In the data below, find every line with the word "spines" and copy it.

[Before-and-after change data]
---*---

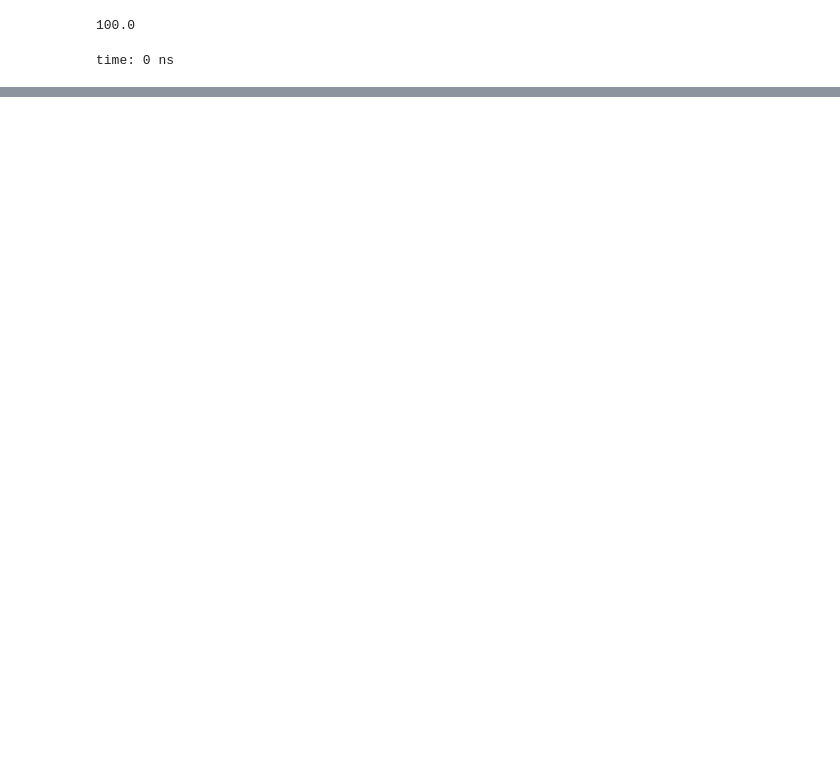
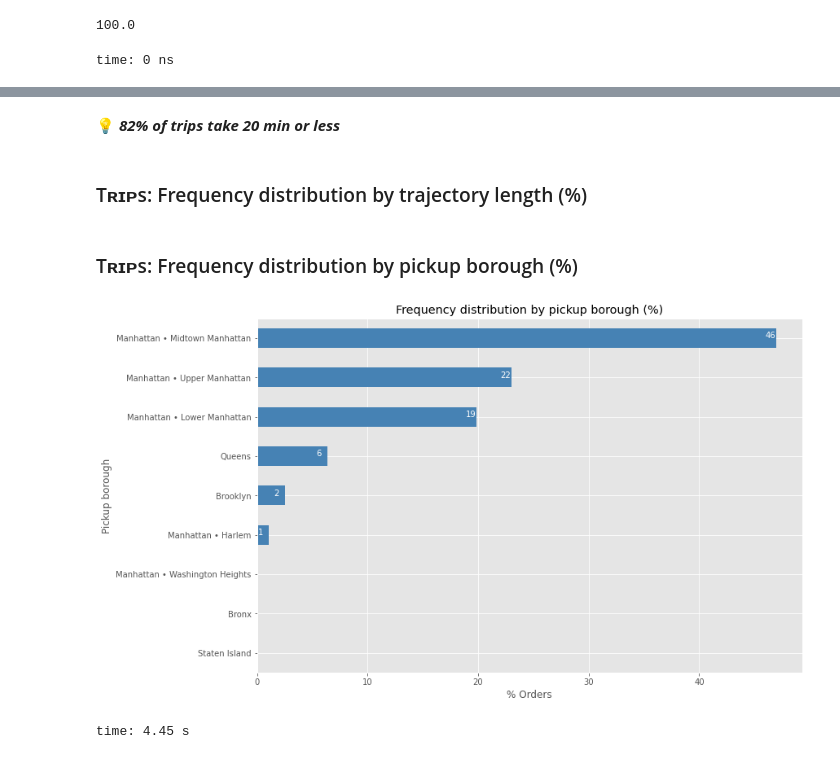
Before and after one commit to isis-santos-costa/99_Challenge, a Jupyter notebook: 99__EDA.ipynb, the cells around one changed output, grey strips where cells are left out. Saved outputs shown, nothing was run; the diff lists cells and outputs as text; code cells hidden in the pictures; blank space fills up the shorter version.

```diff
--- a/99__EDA.ipynb
+++ b/99__EDA.ipynb
@@ -1116,0 +1194,45 @@ time: 0 ns
+# %% [markdown]
+💡 <b><i> 82% of trips take 20 min or less</i></b>
+# %% [markdown]
+### Tʀɪᴘs: Frequency distribution by trajectory length (%)
+# %%
+## Distribution %
+
+orders_by_distance = 100 * df['distance_class'].value_counts() / (df['distance_class'].count())
+
+orders_by_distance.sort_values(ascending=True, inplace=True)
+orders_by_distance.plot(kind='barh', figsize=(12, 8), color='steelblue')
+plt.xlabel('% Orders')
+plt.ylabel('Distance (miles)')
+plt.title('Frequency distribution by distance (%)')
+
+for i, value in enumerate(orders_by_distance):
+    label = format(int(value), ',') # format int with commas
+
+    # place text at the end of bar (subtracting 1% from x, and 0 from y to make it fit within the bar)
+    plt.annotate(label, xy=(value - 1, i - 0), color='white')
+
+plt.show()
+# %% [markdown]
+### Tʀɪᴘs: Frequency distribution by pickup borough (%)
+# %%
+## Distribution %
+
+orders_by_pickup_borough = 100 * df['pickup_borough'].value_counts() / (df['pickup_borough'].count())
+
+orders_by_pickup_borough.sort_values(ascending=True, inplace=True)
+orders_by_pickup_borough.plot(kind='barh', figsize=(12, 8), color='steelblue')
+plt.xlabel('% Orders')
+plt.ylabel('Pickup borough')
+plt.title('Frequency distribution by pickup borough (%)')
+
+for i, value in enumerate(orders_by_pickup_borough):
+    label = format(int(value), ',') # format int with commas
+
+    # place text at the end of bar (subtracting 1% from x, and 0 from y to make it fit within the bar)
+    plt.annotate(label, xy=(value - 1, i - 0), color='white')
+
+plt.show()
+# %% [output]
+[figure, added]
+time: 4.45 s
```
Also changed, not shown: parts of 95 cells of this notebook.
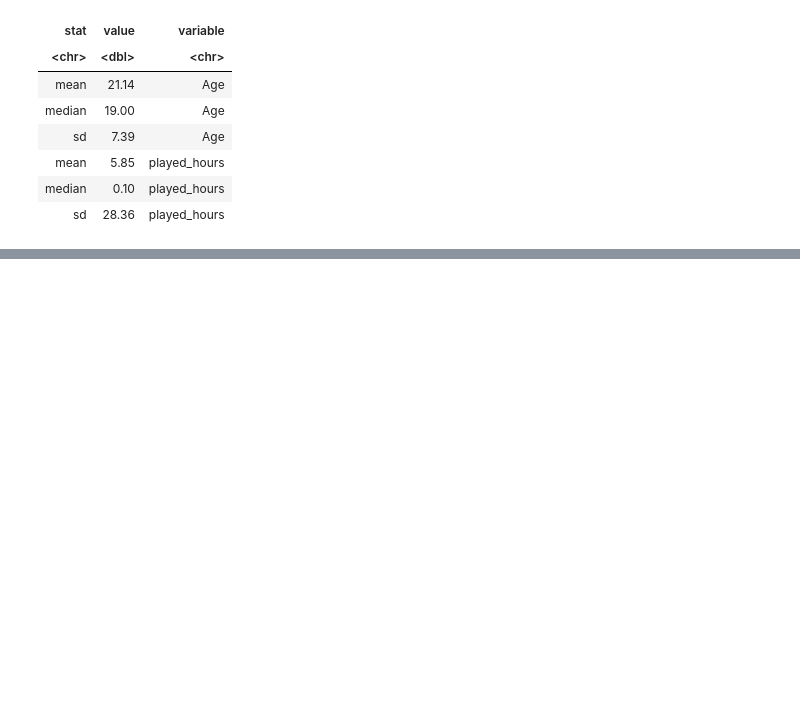
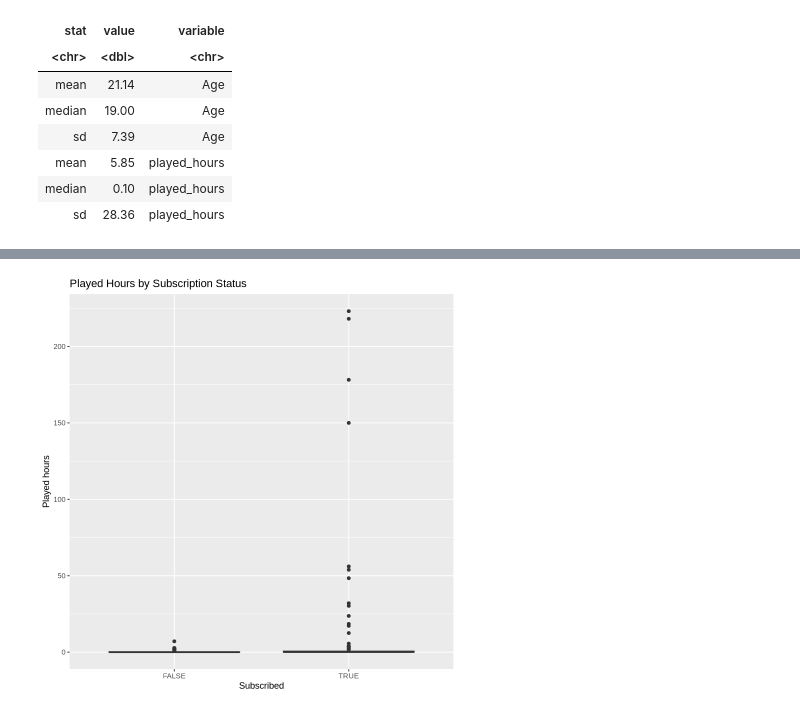
Before and after one commit to anshtaparia20689/dsci-100-project, a Jupyter notebook: individual_project.ipynb, the cells around one changed output, grey strips where cells are left out. Saved outputs shown, nothing was run; the diff lists cells and outputs as text; code cells hidden in the pictures; blank space fills up the shorter version.

```diff
--- a/individual_project.ipynb
+++ b/individual_project.ipynb
@@ -152,0 +170,7 @@ A tibble: 125 × 8
+# %%
+ggplot(players, aes(x = subscribe, y = played_hours)) +
+  geom_boxplot() +
+  labs(title = "Played Hours by Subscription Status",
+       x = "Subscribed", y = "Played hours")
+# %% [output]
+[figure, added]
```
Also changed, not shown: parts of 8 cells of this notebook.
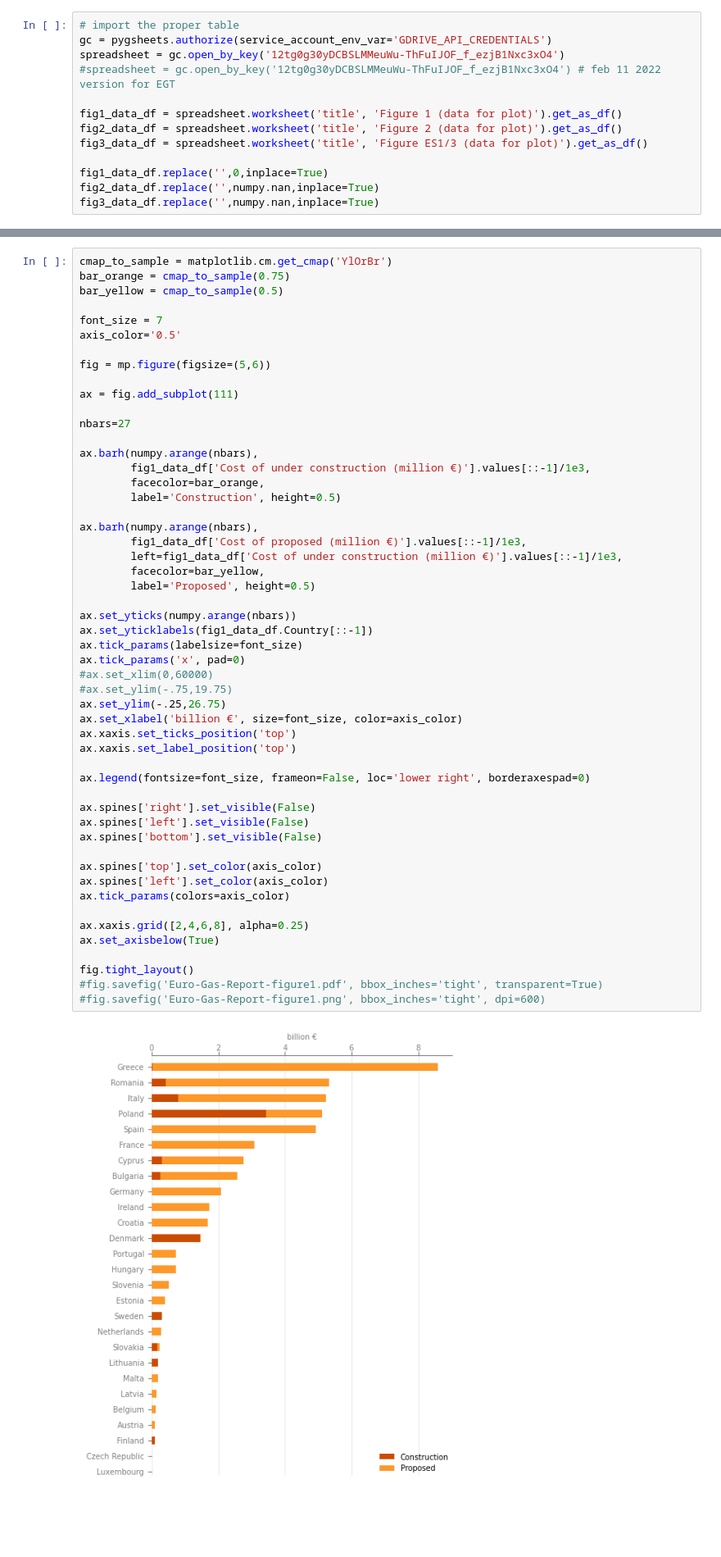
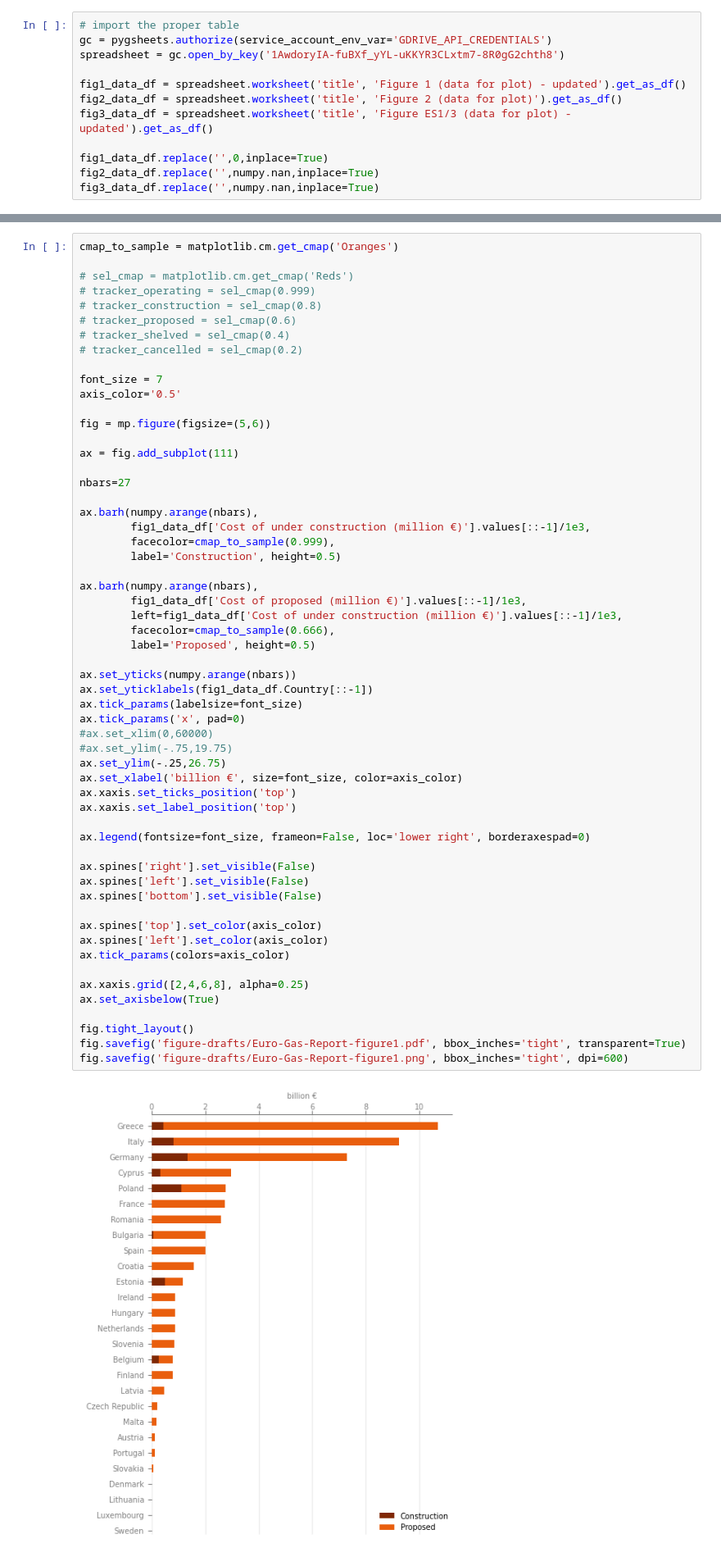
Before and after one commit to GlobalEnergyMonitor/GOIT-GGIT-research, a Jupyter notebook: europe-gas-report-2023/Europe-Gas-2023-report-figures-1-2-3-plus-map.ipynb, the cells around one changed output, grey strips where cells are left out. Shown at 82% size. Drawn from its saved outputs; the diff is of its cells as text; blank space fills up the shorter version.

```diff
--- a/europe-gas-report-2023/Europe-Gas-2023-report-figures-1-2-3-plus-map.ipynb
+++ b/europe-gas-report-2023/Europe-Gas-2023-report-figures-1-2-3-plus-map.ipynb
@@ -16,12 +16,11 @@ import shapely
 # %%
 # import the proper table
 gc = pygsheets.authorize(service_account_env_var='GDRIVE_API_CREDENTIALS')
-spreadsheet = gc.open_by_key('12tg0g30yDCBSLMMeuWu-ThFuIJOF_f_ezjB1Nxc3xO4')
-#spreadsheet = gc.open_by_key('12tg0g30yDCBSLMMeuWu-ThFuIJOF_f_ezjB1Nxc3xO4') # feb 11 2022 version for EGT
+spreadsheet = gc.open_by_key('1AwdoryIA-fuBXf_yYL-uKKYR3CLxtm7-8R0gG2chth8')
 
-fig1_data_df = spreadsheet.worksheet('title', 'Figure 1 (data for plot)').get_as_df()
+fig1_data_df = spreadsheet.worksheet('title', 'Figure 1 (data for plot) - updated').get_as_df()
 fig2_data_df = spreadsheet.worksheet('title', 'Figure 2 (data for plot)').get_as_df()
-fig3_data_df = spreadsheet.worksheet('title', 'Figure ES1/3 (data for plot)').get_as_df()
+fig3_data_df = spreadsheet.worksheet('title', 'Figure ES1/3 (data for plot) - updated').get_as_df()
 
 fig1_data_df.replace('',0,inplace=True)
 fig2_data_df.replace('',numpy.nan,inplace=True)
@@ -514,7 +220,12 @@ ax.spines['top'].set_visible(False)
 # %%
-cmap_to_sample = matplotlib.cm.get_cmap('YlOrBr')
-bar_orange = cmap_to_sample(0.75)
-bar_yellow = cmap_to_sample(0.5)
+cmap_to_sample = matplotlib.cm.get_cmap('Oranges')
+
+# sel_cmap = matplotlib.cm.get_cmap('Reds')
+# tracker_operating = sel_cmap(0.999)
+# tracker_construction = sel_cmap(0.8)
+# tracker_proposed = sel_cmap(0.6)
+# tracker_shelved = sel_cmap(0.4)
+# tracker_cancelled = sel_cmap(0.2)
 
 font_size = 7
 axis_color='0.5'
@@ -527,44 +238,44 @@ nbars=27
 
 ax.barh(numpy.arange(nbars),
         fig1_data_df['Cost of under construction (million €)'].values[::-1]/1e3,
-        facecolor=bar_orange,
+        facecolor=cmap_to_sample(0.999),
         label='Construction', height=0.5)
 
 ax.barh(numpy.arange(nbars),
         fig1_data_df['Cost of proposed (million €)'].values[::-1]/1e3,
         left=fig1_data_df['Cost of under construction (million €)'].values[::-1]/1e3,
-        facecolor=bar_yellow,
+        facecolor=cmap_to_sample(0.666),
         label='Proposed', height=0.5)
 
 ax.set_yticks(numpy.arange(nbars))
 ax.set_yticklabels(fig1_data_df.Country[::-1])
 ax.tick_params(labelsize=font_size)
 ax.tick_params('x', pad=0)
 #ax.set_xlim(0,60000)
 #ax.set_ylim(-.75,19.75)
 ax.set_ylim(-.25,26.75)
 ax.set_xlabel('billion €', size=font_size, color=axis_color)
 ax.xaxis.set_ticks_position('top')
 ax.xaxis.set_label_position('top')
 
 ax.legend(fontsize=font_size, frameon=False, loc='lower right', borderaxespad=0)
 
 ax.spines['right'].set_visible(False)
 ax.spines['left'].set_visible(False)
 ax.spines['bottom'].set_visible(False)
 
 ax.spines['top'].set_color(axis_color)
 ax.spines['left'].set_color(axis_color)
 ax.tick_params(colors=axis_color)
 
 ax.xaxis.grid([2,4,6,8], alpha=0.25)
 ax.set_axisbelow(True)
 
 fig.tight_layout()
-#fig.savefig('Euro-Gas-Report-figure1.pdf', bbox_inches='tight', transparent=True)
-#fig.savefig('Euro-Gas-Report-figure1.png', bbox_inches='tight', dpi=600)
+fig.savefig('figure-drafts/Euro-Gas-Report-figure1.pdf', bbox_inches='tight', transparent=True)
+fig.savefig('figure-drafts/Euro-Gas-Report-figure1.png', bbox_inches='tight', dpi=600)
 # %% [output]
-[figure, old version]
+[figure, new version]
 # %% [markdown]
 # create figure for cover
 # %%
```
Also changed, not shown: parts of 41 cells of this notebook, 1 other file.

---*---

* [Task response]
@@ -514,7 +220,12 @@ ax.spines['top'].set_visible(False)
 ax.spines['right'].set_visible(False)
 ax.spines['left'].set_visible(False)
 ax.spines['bottom'].set_visible(False)
 ax.spines['top'].set_color(axis_color)
 ax.spines['left'].set_color(axis_color)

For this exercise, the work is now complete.